Dr. Lawrence Rosen has outstanding credentials as a pediatrician. He practices in northern New Jersey and consults at the Joseph M. Sanzari Children's Hospital at Hackensack University Medical Center. Dr. Rosen also serves as Chief of Pediatric Integrative Medicine and as medical advisor to the Deirdre Imus Environmental Center. In addition he is a nationally recognized expert in Pediatric Integrative Medicine, acting as Chair of the Integrative Pediatrics Council (IPC), a non-profit group dedicated to transforming children's health care. Dr. Rosen has been a long standing advocate for children with autism and the need to address the environmental cause of autism.
I called Dr. Rosen so I could hear first-hand what he had to say about the controversial move. He is very concerned about the new mandates, especially the one for the flu vaccine. I posed the five questions to Dr. Rosen that are included below along with his responses:
1. As a pediatrician practicing in New Jersey, what have you done regarding the move by the state to require children in preschool and daycare to receive the flu vaccine every year?
I have strongly protested this measure in several ways. I have sent a personal letter to Governor Corzine and have spoken directly with COH Fred Jacobs urging them to hold a public, scientific debate on the matter. Furthermore, I have been educating parents about what this regulation might mean for their children and have encouraged them to contact the Governor's office and their representatives to express their views.
2. Why are you worried about the level of mercury in ninety percent of the vaccine available?
I was educated at MIT and at medical school to be a scientist. Science begins with honest, unbiased observation and continues with a careful examination of all observable facts. In my opinion, the thimerosal issue has become clouded by miscommunication and misunderstanding; it has become politicized. I cannot dismiss the numerous scientific studies questioning the safety of a product simply because I don't want to know, or because someone else told me it was OK. There is mounting evidence suggesting that thimerosal has the potential to cause great harm in children.
We are trained in medicine to "first do no harm." The precautionary principle embodies this philosophy, and as such, we should be avoiding the use of toxic agents unless we can prove safety. Even if you don't believe we have proven thimerosal is dangerous to humans, can anyone reassure us it is completely safe?
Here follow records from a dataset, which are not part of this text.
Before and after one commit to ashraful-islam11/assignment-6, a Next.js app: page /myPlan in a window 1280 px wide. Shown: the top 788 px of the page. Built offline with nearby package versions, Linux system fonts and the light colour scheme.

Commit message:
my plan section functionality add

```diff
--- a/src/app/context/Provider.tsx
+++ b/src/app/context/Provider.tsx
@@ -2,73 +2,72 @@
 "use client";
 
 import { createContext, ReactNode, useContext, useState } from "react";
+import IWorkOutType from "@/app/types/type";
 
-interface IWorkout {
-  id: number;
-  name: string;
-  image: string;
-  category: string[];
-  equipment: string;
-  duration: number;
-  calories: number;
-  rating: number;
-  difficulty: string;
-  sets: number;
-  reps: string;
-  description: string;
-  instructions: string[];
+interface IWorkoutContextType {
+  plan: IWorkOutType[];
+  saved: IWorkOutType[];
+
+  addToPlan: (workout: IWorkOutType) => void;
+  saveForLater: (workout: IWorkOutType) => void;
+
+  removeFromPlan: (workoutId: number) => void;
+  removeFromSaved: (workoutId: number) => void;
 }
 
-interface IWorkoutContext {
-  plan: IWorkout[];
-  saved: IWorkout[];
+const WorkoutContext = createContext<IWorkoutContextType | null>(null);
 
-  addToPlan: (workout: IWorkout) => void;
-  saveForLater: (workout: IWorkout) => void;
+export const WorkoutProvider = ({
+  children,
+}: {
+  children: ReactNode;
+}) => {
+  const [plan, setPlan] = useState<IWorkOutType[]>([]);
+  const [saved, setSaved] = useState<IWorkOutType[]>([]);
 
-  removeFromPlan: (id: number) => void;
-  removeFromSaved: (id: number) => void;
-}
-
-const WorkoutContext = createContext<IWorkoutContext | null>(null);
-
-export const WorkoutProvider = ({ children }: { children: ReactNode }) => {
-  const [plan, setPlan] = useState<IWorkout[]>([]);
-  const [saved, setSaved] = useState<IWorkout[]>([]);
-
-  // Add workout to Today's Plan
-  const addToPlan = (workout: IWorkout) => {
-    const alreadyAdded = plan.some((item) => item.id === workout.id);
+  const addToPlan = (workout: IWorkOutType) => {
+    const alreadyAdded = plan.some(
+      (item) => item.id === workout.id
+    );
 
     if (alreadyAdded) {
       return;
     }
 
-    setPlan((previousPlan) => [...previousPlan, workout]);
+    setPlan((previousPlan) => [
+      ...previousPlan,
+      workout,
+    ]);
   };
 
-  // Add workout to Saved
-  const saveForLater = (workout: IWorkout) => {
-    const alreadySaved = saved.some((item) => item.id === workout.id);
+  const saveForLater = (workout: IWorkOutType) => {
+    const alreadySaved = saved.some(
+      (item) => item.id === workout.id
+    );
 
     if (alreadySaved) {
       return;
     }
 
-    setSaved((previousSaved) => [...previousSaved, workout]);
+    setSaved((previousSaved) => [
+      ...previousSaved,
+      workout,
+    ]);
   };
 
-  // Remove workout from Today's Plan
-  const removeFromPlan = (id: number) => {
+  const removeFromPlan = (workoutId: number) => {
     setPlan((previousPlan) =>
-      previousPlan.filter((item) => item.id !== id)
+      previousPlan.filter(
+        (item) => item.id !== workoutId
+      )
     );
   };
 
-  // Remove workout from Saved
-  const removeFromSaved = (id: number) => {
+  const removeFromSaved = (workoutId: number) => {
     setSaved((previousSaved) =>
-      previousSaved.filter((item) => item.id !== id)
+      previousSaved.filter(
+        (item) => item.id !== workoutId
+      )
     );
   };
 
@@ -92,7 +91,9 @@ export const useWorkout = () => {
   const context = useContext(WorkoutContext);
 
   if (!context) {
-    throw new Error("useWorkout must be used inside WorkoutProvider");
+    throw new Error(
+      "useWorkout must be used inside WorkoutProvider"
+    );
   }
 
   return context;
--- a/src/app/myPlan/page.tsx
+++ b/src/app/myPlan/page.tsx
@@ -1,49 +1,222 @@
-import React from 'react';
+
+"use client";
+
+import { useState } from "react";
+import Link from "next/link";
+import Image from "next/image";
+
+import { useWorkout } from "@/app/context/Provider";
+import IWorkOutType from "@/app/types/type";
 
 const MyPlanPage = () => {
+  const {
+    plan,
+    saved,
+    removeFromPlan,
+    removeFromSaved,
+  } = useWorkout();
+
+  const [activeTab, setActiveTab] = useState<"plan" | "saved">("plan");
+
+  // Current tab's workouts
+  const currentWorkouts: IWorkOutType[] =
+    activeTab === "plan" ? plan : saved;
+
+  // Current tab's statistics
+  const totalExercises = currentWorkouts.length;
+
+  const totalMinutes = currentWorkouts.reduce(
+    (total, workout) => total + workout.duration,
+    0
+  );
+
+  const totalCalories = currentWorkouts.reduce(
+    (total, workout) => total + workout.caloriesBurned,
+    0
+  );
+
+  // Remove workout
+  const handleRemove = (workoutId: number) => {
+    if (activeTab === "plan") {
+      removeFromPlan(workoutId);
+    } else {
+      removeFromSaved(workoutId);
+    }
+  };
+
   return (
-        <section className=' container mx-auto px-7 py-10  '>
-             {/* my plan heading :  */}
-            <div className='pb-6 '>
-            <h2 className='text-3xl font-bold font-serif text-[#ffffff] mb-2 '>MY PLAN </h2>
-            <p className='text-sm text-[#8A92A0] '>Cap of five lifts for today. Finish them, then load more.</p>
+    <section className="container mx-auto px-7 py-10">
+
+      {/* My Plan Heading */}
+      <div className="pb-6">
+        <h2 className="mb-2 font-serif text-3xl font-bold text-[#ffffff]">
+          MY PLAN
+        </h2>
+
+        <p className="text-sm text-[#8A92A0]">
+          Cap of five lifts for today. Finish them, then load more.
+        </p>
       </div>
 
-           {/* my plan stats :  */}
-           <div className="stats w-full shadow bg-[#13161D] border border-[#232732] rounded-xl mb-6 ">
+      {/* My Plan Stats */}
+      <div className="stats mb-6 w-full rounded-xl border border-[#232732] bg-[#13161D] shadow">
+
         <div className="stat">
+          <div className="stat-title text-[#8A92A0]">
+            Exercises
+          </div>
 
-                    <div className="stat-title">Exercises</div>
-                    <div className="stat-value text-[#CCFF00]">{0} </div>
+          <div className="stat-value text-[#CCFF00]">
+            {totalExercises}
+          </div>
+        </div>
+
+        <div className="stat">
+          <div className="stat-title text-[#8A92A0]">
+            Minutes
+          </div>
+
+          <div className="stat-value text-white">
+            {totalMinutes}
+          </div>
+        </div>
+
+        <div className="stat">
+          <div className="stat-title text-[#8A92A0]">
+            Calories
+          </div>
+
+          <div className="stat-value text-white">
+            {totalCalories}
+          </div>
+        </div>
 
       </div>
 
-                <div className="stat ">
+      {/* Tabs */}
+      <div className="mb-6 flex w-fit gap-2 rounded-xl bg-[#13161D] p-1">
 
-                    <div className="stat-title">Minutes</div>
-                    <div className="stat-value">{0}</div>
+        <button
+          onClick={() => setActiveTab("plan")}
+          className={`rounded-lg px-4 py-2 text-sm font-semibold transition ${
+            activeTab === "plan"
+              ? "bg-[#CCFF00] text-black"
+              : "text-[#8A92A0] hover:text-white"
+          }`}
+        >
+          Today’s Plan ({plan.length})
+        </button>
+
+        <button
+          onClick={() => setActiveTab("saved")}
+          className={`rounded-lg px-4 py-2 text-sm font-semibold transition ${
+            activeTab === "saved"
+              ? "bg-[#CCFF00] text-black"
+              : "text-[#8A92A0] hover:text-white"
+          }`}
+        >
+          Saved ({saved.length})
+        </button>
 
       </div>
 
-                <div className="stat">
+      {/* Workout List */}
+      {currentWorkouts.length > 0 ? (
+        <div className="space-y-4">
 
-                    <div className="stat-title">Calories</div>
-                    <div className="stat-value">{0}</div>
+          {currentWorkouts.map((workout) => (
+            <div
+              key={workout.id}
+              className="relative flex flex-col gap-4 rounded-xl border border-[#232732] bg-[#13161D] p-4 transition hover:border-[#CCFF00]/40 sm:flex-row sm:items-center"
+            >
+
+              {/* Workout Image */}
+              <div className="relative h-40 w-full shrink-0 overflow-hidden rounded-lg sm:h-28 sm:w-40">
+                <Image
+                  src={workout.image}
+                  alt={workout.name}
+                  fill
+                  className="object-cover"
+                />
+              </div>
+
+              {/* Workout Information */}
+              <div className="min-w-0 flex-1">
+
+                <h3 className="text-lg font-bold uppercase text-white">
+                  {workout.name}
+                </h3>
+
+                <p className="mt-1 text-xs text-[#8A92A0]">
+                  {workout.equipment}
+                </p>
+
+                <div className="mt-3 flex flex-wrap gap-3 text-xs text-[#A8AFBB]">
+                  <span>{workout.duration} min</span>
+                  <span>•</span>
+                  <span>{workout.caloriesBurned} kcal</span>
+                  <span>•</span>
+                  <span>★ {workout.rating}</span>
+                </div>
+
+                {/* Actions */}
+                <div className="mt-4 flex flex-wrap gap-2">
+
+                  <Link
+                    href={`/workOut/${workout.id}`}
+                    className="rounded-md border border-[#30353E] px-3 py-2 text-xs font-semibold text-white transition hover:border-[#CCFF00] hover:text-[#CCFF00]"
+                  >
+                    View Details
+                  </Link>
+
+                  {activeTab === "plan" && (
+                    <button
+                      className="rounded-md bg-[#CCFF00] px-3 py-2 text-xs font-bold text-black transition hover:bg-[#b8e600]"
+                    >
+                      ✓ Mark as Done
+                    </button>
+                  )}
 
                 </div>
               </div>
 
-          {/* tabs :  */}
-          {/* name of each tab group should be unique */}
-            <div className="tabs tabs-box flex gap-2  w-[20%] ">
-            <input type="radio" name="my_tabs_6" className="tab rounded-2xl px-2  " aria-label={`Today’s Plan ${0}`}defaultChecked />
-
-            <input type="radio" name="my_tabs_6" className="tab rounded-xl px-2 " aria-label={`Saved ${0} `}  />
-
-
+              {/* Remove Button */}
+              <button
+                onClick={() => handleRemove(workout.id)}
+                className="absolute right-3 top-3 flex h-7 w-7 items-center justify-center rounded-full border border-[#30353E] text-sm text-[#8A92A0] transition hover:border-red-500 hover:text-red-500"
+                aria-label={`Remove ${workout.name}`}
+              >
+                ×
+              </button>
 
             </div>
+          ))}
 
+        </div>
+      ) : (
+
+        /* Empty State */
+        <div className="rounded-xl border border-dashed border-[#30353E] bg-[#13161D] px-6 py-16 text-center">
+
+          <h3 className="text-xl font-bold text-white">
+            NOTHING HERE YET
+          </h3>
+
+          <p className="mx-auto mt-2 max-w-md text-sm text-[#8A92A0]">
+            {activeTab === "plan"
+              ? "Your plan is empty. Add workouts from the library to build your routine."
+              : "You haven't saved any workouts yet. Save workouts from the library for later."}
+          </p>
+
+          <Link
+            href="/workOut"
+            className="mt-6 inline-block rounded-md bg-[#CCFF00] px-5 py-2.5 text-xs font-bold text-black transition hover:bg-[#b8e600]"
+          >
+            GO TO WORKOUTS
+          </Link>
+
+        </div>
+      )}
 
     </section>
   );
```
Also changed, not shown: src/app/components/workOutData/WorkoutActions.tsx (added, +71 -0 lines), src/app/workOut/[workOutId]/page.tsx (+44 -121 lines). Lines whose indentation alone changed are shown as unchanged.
Thimerosal, if introduced today to the FDA, would never be approved.
3. Why in your opinion does the state express no concern over exposing children to toxic mercury?
I would hope they don't see it this way, and am inclined to believe those who have the power to make such decisions are to date ill-informed. I think the New Jersey state process for vaccine evaluation is horribly flawed. This recent flu vaccine mandating fiasco is shining a bright light on how far we have to go to institute an open, fair, scientific evaluation process in NJ. It's embarrassing, and more importantly, may put millions of children at risk.
4. Do you think more states will follow New Jersey's example and mandate the flu shot for children?
I think we have a window here to educate the public and head off any efforts to nationalize this mandate. We need to re-establish trust in the vaccine process in the U.S. We have a long way to go.
5. Has the reaction of so many parents and others opposing this mandate had some effect?
Yes, and we must keep the pressure on and continue to speak our voices. One of America's greatest strengths is the power of its people. We must never forget Lincoln's great words, that we are a "government of the people, by the people, and for the people."
Dr. Rosen's last comment had a strange ring to it. There is hardly anything in this state mandate from five individuals on the Public Health Council of New Jersey that comes even close to Lincoln's view that we are a government "by the people."